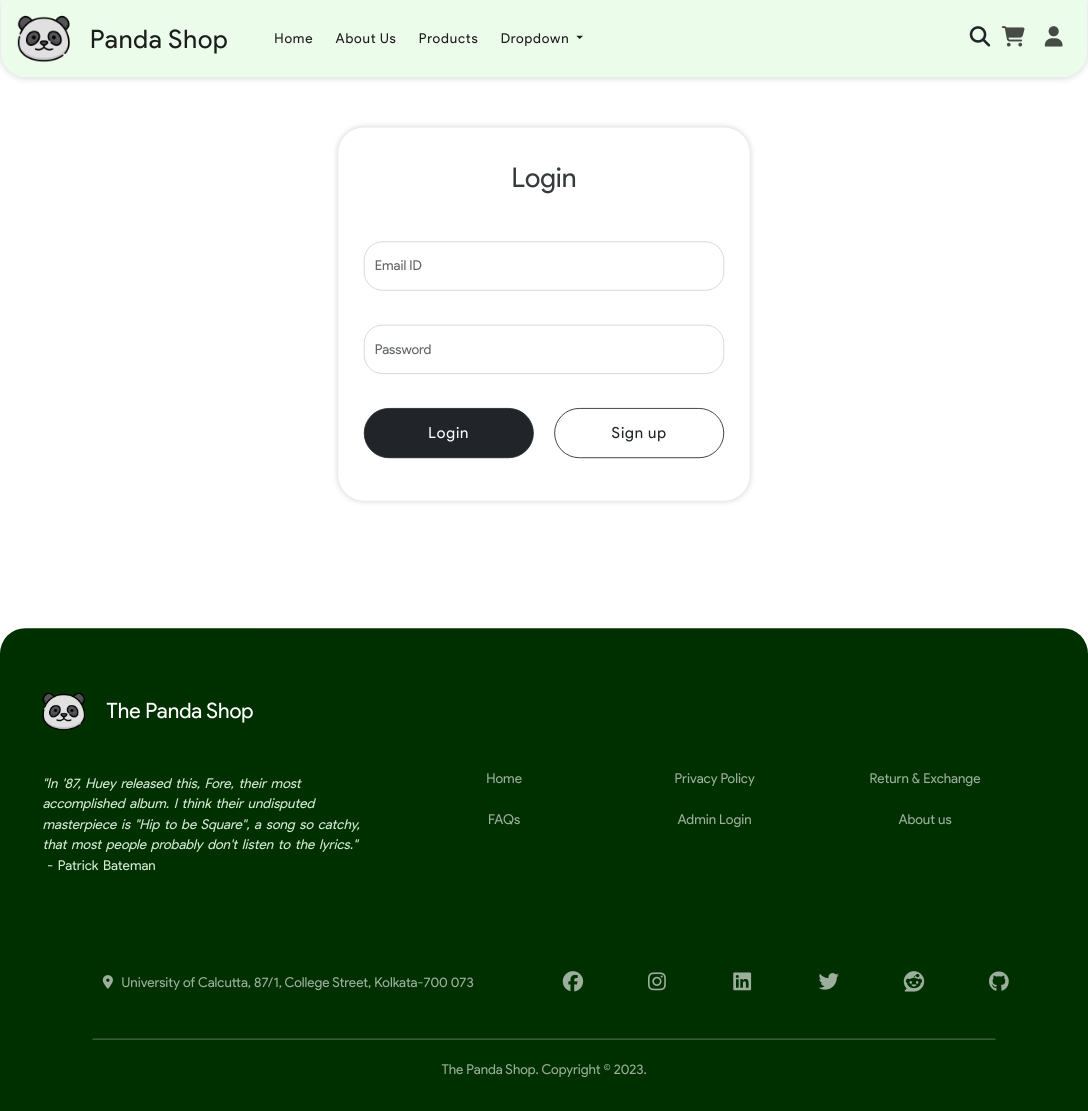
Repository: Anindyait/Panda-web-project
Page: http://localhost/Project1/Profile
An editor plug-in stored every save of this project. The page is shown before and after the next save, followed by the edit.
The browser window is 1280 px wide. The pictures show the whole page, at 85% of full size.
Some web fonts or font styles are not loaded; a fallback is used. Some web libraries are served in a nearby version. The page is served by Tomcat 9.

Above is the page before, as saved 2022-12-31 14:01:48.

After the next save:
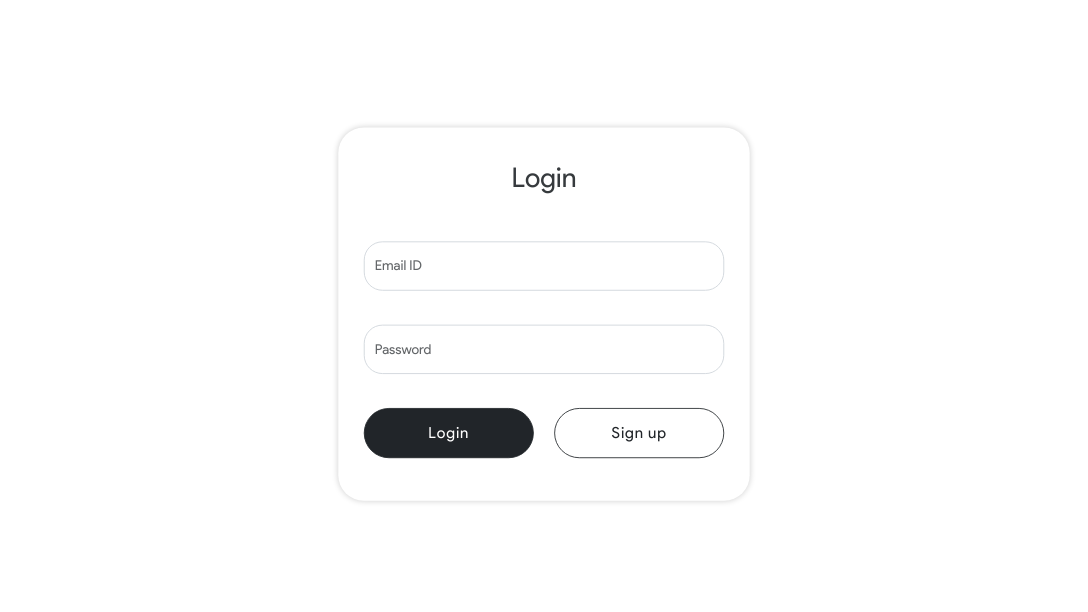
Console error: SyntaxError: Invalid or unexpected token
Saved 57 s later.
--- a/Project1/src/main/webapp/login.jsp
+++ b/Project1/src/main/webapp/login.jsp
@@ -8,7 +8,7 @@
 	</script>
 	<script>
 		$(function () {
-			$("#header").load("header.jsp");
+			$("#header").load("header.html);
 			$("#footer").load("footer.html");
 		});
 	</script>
---
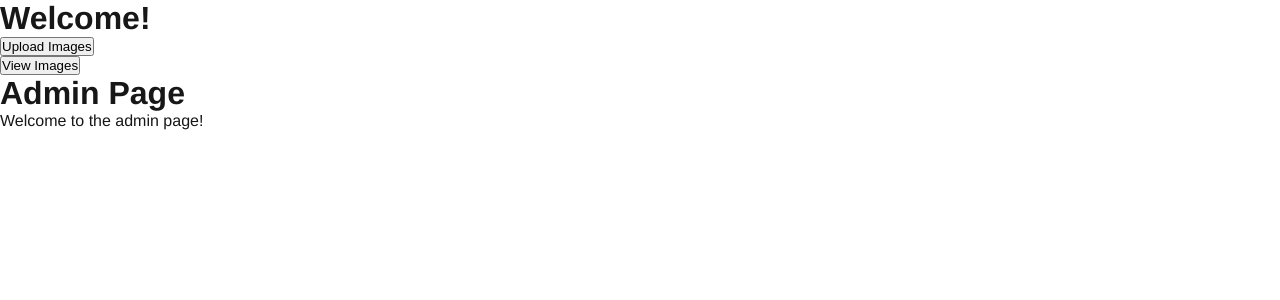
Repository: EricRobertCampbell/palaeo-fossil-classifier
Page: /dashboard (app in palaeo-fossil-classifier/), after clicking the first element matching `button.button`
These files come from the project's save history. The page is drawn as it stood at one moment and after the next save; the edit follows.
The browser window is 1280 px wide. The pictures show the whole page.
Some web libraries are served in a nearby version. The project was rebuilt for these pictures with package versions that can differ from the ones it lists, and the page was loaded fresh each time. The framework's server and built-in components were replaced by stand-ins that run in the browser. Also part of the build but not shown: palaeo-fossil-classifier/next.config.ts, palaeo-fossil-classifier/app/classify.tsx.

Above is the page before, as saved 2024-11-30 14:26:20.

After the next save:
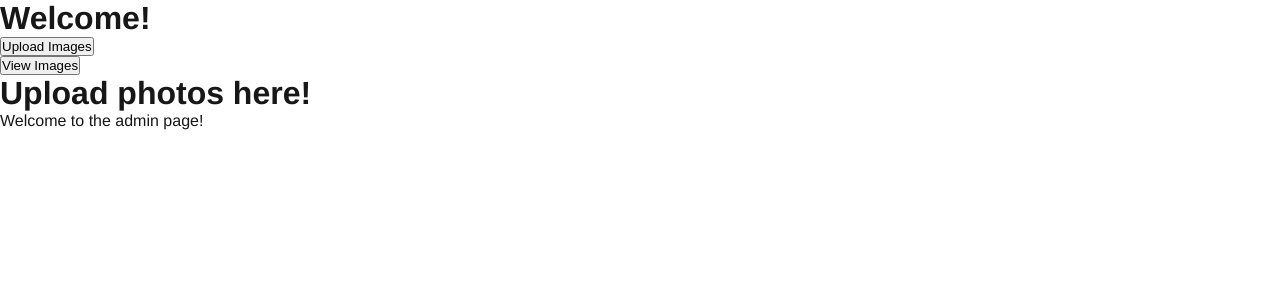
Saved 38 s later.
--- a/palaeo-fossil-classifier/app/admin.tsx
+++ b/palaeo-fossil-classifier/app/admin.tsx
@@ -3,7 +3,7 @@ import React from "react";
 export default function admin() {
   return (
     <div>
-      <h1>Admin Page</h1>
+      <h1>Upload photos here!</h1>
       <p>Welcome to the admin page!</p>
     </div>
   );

> **What is required**
Please report all lines in the entries where "header" appears.

> **Solution to this task**
-			$("#header").load("header.jsp");
+			$("#header").load("header.html);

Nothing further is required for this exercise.